We had little idea how much personality a bird can have when we adopted a storm-tossed budgie a couple of years ago. Actually we knew very little about budgies at all, including how to figure out if the bird was male or female. We’ve since learned that “budgie” is an abbreviation of an Australian word, and we’ve become well educated in many different aspects of bird-rearing (and determined that our bird’s a sheila).
Now that our cat has moved on to happier hunting grounds The Bird (Tiger Lilly may have a name for it, but everyone pretty much calls her The Bird) has many more opportunities outside of her cage to have the run (or airspace) of the house. She always wants to be wherever her “flock” (us) is, whether she’s in her cage or not. Any companionship appears better to her than none, but she is especially bonded to Tiger Lilly. Anyone will do in a pinch, or peck, however, as I’ve discovered.
Saturday morning my wife and I were up before Tiger Lilly and my wife let the bird out of her cage while we read the paper. The bird loves to shred newspaper, so this was like an invitation to party. Take it from me, it is very distracting to have a bird trying to savage the section of newspaper that you’re reading. This particular morning, however, The Bird decided to share the paper with my wife, probably because the last time she and I “shared” the paper it got to be pretty frustrating for both of us. My wife was clever and thought to offer up a sacrificial section of the paper (probably the one with Nick Coleman’s column in it) to busy The Bird so she could read the comics in peace. Just like the cat, however, The Bird is only interested in the section that you have in front of you. After a couple of tears at the decoy section she hopped over to my wife’s leg and started working at the folded gutter of the paper. My wife is much more patient than I am and gamely continued to read. When she opened the section fully, however, to turn the page she discovered a better-than-bird-sized hole in the middle of the paper (including a missing punch-line from the last panel of a comic).
After the ensuing protest The Bird decided a change of scenery would be beneficial, so she flew across the room and landed on my shoulder. She wisely didn’t make for the paper right away, as I turned my head and we regarded each other like familiar opponents. It so happened that when I turned toward her she was able to see her reflection in my reading glasses.
You know, it is kind of a strange sensation to see a magnified and blurry beak coming at your eye.
Finding herself again airborne, The Bird went on the hunt for more docile prey, or at least another section of the newspaper.
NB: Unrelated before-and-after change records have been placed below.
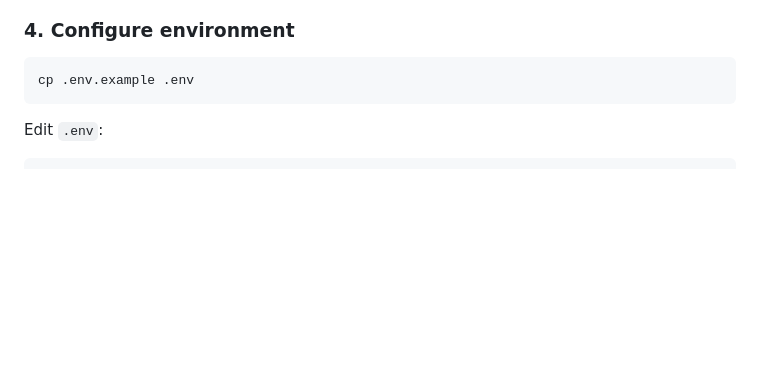
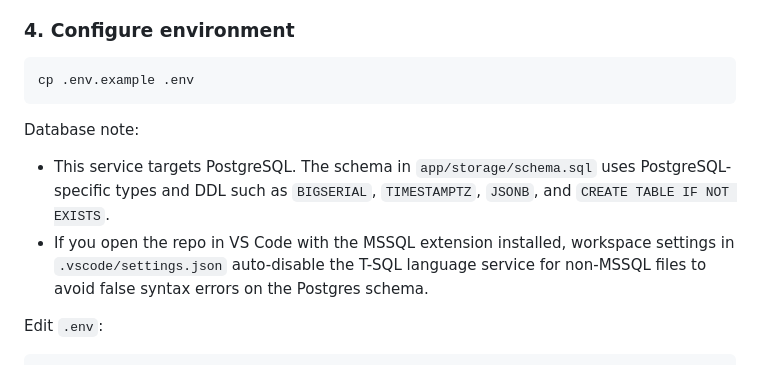
Before and after one commit to tjx578/wolf15-signalthrottle-service, a Markdown page: README.md, the part around one of its changes. GitHub-like rendering; blank space fills up the shorter version.

Commit message:
docs: Update README with PostgreSQL database notes and formatting improvements
Co-authored-by: Copilot <copilot@github.com>

````diff
--- a/README.md
+++ b/README.md
@@ -494,6 +494,11 @@ pip install -r requirements.txt
 cp .env.example .env
 ```
 
+Database note:
+
+- This service targets PostgreSQL. The schema in `app/storage/schema.sql` uses PostgreSQL-specific types and DDL such as `BIGSERIAL`, `TIMESTAMPTZ`, `JSONB`, and `CREATE TABLE IF NOT EXISTS`.
+- If you open the repo in VS Code with the MSSQL extension installed, workspace settings in `.vscode/settings.json` auto-disable the T-SQL language service for non-MSSQL files to avoid false syntax errors on the Postgres schema.
+
 Edit `.env`:
 
 ```env
````
Also changed, not shown: other parts of README.md (+3 -3 lines).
I don’t understand why chewing up the newspaper is so interesting to her, but I suppose it’s probably a good source of fiber.
That’s all I need — an unconstipated budgie flying Dawn Patrol in my living room! I never thought I’d miss that cat.